▶ _Problem to solve_:
Within the records, which lines hold the string "Google"? Report each one by copying it.

────────

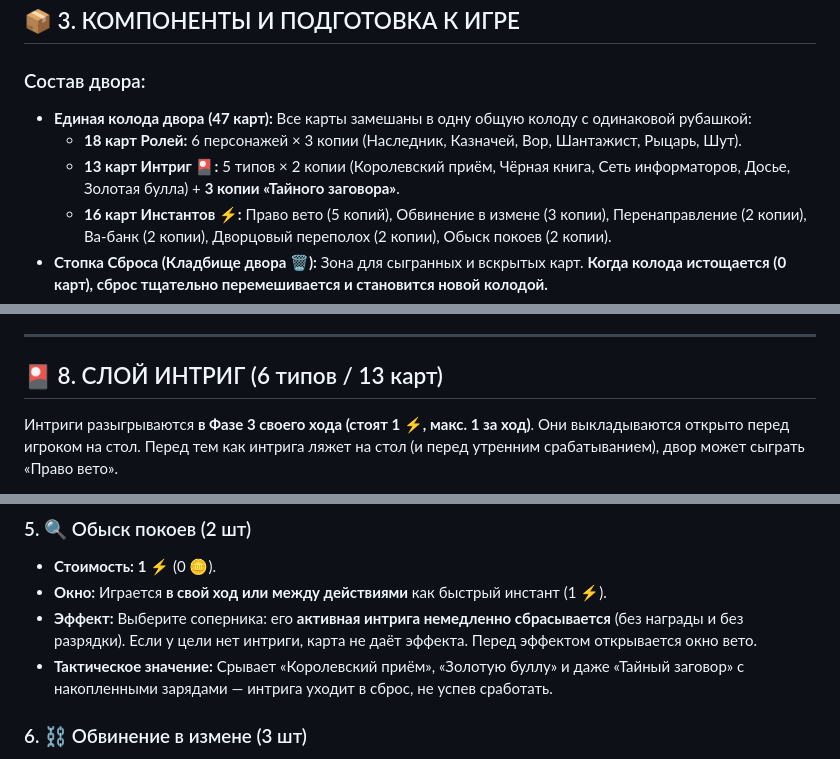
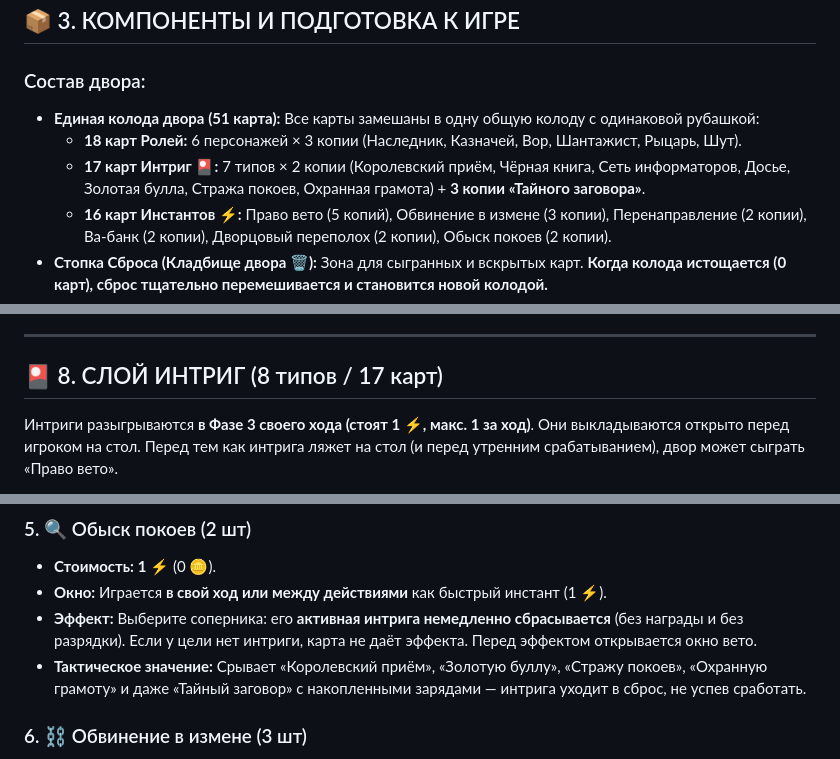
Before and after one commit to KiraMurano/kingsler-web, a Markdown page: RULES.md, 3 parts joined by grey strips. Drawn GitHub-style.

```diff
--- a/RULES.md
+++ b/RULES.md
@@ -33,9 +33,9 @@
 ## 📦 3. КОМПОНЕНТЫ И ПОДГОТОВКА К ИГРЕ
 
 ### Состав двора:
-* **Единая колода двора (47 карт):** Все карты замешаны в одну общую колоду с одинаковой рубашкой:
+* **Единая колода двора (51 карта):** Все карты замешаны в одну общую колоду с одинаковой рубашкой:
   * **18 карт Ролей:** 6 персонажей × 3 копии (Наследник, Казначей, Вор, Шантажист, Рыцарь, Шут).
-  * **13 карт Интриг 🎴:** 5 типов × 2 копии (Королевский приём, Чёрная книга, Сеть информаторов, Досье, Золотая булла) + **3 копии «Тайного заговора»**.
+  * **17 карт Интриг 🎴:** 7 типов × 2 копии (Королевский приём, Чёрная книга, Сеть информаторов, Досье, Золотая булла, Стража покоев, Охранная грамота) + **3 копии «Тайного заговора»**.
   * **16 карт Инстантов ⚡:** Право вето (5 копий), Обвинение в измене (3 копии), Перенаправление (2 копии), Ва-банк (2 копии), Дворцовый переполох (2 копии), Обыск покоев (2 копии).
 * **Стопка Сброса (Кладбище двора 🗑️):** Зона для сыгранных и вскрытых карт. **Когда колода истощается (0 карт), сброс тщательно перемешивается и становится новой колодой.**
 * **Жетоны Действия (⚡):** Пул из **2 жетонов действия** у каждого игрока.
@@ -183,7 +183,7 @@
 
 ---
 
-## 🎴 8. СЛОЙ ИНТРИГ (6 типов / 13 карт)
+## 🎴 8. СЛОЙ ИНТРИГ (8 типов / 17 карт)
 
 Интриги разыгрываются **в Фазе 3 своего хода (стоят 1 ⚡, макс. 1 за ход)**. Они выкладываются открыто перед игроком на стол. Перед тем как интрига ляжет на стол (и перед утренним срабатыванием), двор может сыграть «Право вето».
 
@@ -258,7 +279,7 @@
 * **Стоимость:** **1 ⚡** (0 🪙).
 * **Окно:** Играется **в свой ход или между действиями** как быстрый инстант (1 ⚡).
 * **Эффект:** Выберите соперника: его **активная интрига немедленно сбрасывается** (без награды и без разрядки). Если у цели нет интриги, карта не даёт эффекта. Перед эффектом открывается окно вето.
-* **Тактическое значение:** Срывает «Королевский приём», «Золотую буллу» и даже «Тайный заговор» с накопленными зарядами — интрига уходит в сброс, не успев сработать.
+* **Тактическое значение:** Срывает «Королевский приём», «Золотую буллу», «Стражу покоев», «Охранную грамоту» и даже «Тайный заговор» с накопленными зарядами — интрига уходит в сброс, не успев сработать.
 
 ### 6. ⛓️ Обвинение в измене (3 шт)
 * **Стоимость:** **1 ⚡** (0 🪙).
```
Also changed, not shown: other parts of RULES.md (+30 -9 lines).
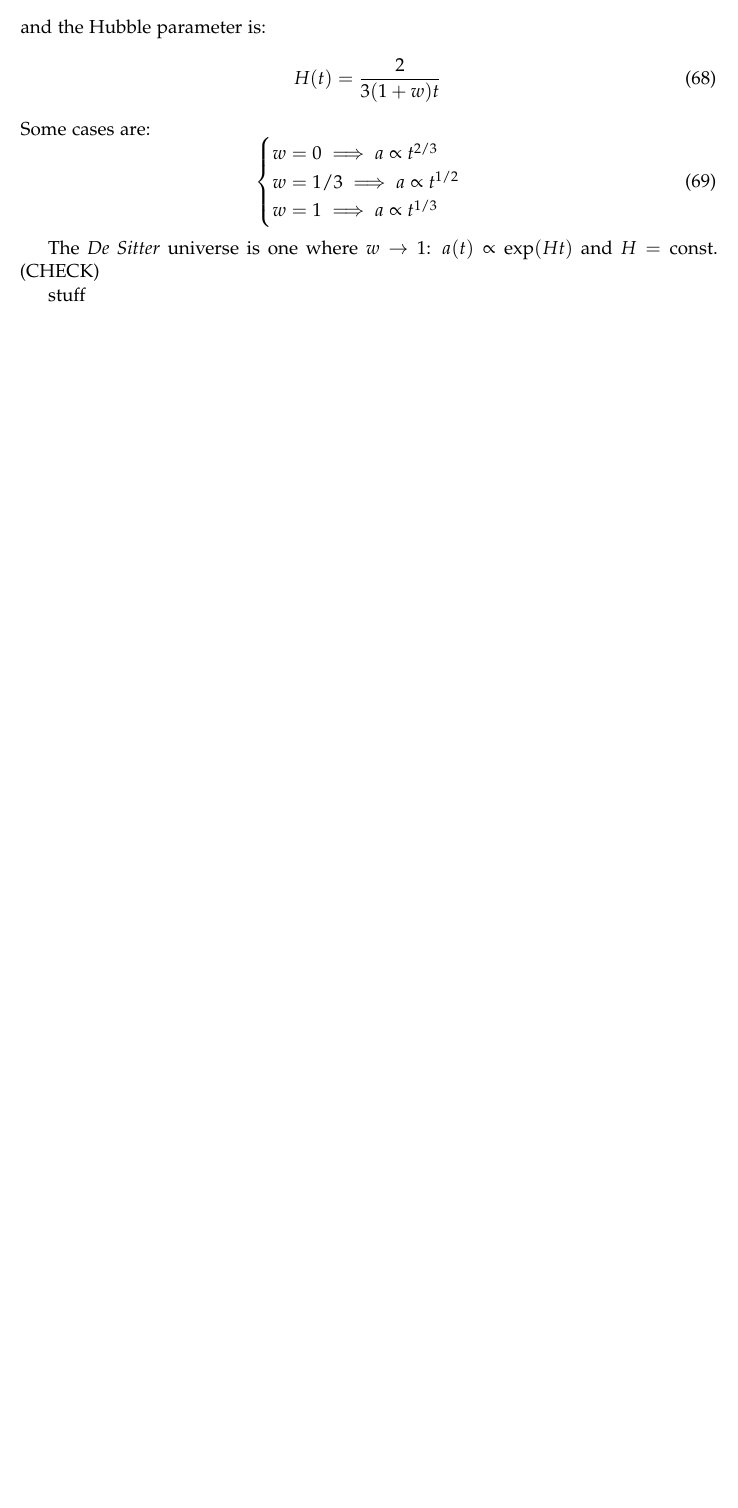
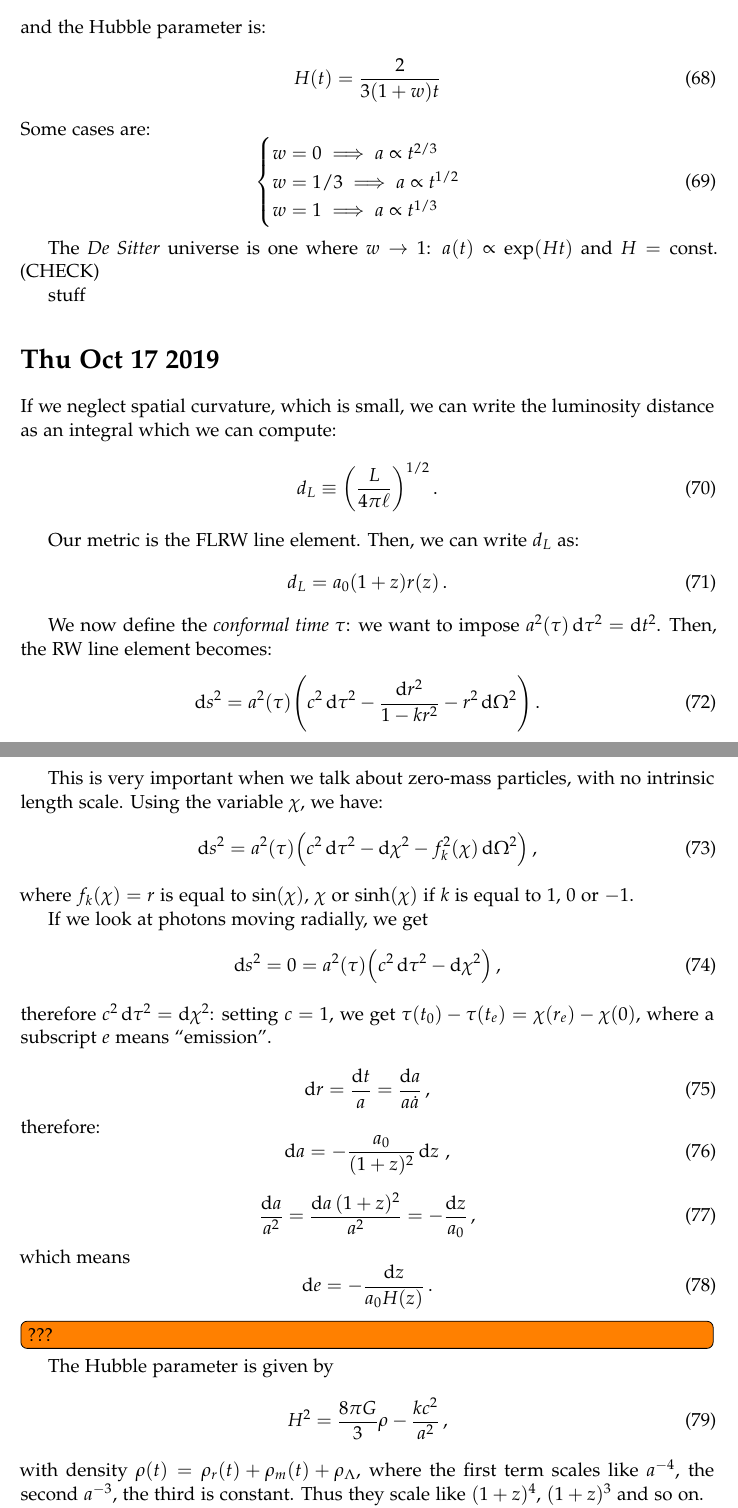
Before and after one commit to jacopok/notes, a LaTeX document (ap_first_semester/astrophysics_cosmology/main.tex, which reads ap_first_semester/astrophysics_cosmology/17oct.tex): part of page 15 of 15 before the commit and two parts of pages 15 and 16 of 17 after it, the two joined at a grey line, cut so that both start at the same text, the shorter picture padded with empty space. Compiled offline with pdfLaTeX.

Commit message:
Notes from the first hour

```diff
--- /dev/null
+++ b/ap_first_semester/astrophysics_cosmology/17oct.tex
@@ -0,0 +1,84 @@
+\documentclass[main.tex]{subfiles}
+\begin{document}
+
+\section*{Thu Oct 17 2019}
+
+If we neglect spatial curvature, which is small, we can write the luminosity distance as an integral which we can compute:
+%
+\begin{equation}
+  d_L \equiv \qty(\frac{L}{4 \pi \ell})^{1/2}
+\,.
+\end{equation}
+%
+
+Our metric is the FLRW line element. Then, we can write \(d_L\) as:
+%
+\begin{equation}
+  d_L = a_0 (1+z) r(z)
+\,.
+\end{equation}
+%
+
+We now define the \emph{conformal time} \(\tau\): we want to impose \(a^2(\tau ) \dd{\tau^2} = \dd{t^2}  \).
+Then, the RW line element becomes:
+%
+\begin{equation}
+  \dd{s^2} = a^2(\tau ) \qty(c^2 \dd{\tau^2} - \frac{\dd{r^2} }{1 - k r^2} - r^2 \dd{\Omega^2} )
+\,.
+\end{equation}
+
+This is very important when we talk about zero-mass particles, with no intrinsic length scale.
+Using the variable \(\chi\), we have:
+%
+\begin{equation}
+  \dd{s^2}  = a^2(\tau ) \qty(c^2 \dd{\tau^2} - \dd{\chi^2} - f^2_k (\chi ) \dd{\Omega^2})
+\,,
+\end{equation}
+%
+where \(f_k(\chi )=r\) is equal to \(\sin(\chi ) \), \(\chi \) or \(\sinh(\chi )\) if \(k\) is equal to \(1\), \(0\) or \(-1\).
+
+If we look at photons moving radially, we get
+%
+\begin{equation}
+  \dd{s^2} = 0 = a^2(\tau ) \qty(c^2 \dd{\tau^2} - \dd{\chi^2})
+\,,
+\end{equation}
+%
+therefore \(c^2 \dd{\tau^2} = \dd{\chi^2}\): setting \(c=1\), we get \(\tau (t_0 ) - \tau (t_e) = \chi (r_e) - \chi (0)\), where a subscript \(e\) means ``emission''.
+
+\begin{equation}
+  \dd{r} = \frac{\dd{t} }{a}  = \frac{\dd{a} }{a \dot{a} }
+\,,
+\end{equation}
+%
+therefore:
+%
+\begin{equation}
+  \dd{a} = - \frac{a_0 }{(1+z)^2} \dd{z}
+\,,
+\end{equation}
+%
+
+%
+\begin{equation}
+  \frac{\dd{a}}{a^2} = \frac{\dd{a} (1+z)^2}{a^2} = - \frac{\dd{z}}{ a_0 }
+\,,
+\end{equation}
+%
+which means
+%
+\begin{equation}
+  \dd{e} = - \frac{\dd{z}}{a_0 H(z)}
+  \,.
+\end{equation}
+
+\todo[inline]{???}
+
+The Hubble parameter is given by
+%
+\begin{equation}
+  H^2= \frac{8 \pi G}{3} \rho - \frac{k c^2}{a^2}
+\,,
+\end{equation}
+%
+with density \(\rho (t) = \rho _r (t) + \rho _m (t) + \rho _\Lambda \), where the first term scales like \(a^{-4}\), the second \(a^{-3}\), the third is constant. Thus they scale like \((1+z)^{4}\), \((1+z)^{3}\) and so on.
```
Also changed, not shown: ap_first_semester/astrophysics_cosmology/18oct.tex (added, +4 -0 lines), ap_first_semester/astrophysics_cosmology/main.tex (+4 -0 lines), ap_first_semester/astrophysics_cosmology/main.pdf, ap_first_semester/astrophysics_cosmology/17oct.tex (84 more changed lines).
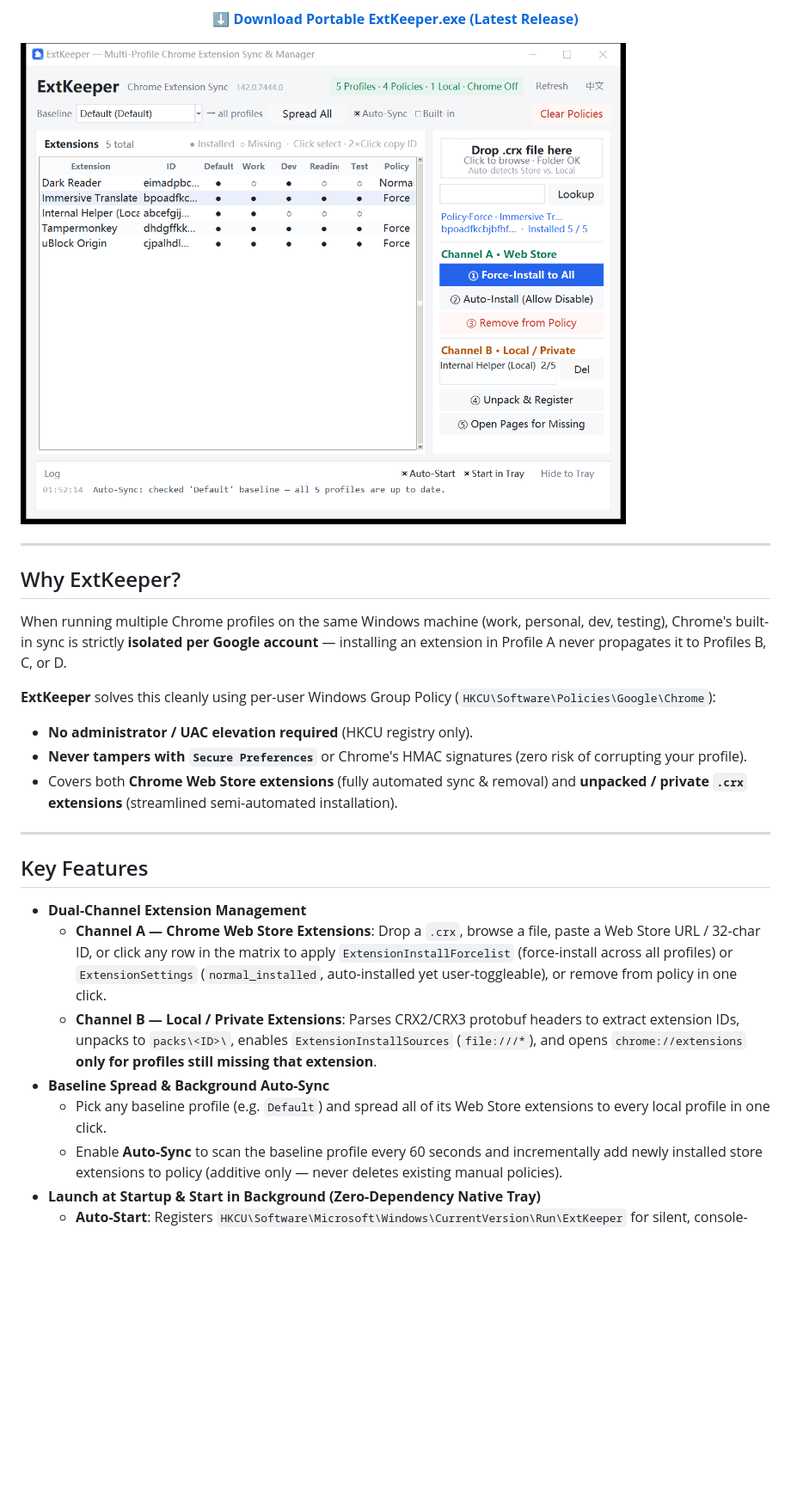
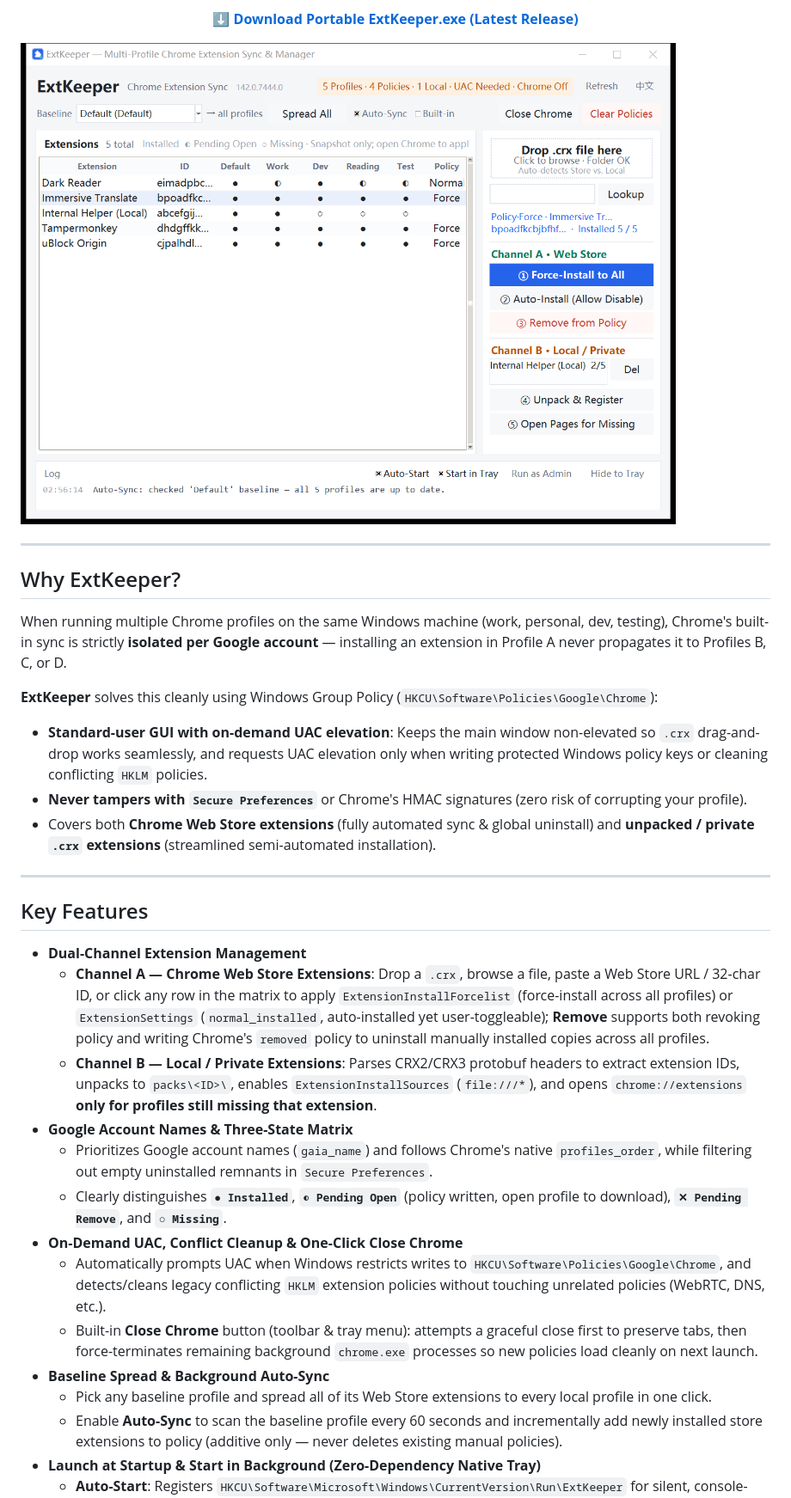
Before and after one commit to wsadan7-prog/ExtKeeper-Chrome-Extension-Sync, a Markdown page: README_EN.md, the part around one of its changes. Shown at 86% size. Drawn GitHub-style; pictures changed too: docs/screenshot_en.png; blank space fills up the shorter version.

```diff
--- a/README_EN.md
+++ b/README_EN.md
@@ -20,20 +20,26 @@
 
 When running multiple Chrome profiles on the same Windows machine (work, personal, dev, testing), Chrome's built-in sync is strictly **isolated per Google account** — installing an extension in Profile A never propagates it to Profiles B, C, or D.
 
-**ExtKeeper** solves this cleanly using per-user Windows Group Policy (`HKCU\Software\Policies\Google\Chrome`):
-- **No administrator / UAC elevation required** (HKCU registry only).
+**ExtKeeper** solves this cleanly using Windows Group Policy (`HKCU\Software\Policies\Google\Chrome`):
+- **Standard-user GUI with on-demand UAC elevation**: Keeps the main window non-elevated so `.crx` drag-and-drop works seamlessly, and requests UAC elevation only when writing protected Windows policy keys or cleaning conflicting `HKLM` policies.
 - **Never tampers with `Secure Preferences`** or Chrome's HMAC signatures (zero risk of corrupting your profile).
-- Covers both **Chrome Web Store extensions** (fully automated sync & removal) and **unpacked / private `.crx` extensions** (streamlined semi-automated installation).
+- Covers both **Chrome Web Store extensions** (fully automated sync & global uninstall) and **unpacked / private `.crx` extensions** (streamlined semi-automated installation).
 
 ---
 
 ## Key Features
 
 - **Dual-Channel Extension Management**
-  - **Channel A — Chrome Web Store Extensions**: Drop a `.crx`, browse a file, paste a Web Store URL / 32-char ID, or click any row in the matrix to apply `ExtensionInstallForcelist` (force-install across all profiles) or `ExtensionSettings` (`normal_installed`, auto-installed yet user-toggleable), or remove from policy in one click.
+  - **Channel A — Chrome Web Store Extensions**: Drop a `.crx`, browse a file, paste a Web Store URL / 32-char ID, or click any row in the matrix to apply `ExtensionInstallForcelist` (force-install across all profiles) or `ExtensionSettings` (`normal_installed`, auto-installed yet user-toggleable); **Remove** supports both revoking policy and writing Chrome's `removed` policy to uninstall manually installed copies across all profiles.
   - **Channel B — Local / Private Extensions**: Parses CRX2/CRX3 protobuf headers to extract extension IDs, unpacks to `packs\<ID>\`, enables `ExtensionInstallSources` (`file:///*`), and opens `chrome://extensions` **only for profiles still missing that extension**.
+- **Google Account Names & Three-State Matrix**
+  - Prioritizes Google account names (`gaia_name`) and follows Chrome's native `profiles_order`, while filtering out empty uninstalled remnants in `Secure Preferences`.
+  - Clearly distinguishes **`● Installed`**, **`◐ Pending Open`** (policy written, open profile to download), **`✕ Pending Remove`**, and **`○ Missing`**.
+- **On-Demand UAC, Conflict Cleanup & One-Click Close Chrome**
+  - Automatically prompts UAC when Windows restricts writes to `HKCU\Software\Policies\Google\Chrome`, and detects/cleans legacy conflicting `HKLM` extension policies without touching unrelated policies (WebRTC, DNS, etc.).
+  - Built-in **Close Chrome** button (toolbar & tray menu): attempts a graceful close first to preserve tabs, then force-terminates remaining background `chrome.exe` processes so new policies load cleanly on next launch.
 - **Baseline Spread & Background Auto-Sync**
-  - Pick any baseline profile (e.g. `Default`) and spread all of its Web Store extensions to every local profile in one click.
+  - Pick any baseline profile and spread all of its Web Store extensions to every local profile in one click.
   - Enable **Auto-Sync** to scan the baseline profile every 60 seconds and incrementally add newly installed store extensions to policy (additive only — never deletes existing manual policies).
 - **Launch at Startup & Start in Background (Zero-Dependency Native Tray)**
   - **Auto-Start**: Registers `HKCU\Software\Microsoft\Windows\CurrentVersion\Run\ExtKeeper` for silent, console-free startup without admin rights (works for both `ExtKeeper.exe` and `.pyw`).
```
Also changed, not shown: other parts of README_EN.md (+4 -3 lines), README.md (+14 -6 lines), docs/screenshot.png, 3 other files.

────────

▶ _Answer to the exercise_:
 When running multiple Chrome profiles on the same Windows machine (work, personal, dev, testing), Chrome's built-in sync is strictly **isolated per Google account** — installing an extension in Profile A never propagates it to Profiles B, C, or D.
-**ExtKeeper** solves this cleanly using per-user Windows Group Policy (`HKCU\Software\Policies\Google\Chrome`):
+**ExtKeeper** solves this cleanly using Windows Group Policy (`HKCU\Software\Policies\Google\Chrome`):
+- **Google Account Names & Three-State Matrix**
+  - Prioritizes Google account names (`gaia_name`) and follows Chrome's native `profiles_order`, while filtering out empty uninstalled remnants in `Secure Preferences`.
+  - Automatically prompts UAC when Windows restricts writes to `HKCU\Software\Policies\Google\Chrome`, and detects/cleans legacy conflicting `HKLM` extension policies without touching unrelated policies (WebRTC, DNS, etc.).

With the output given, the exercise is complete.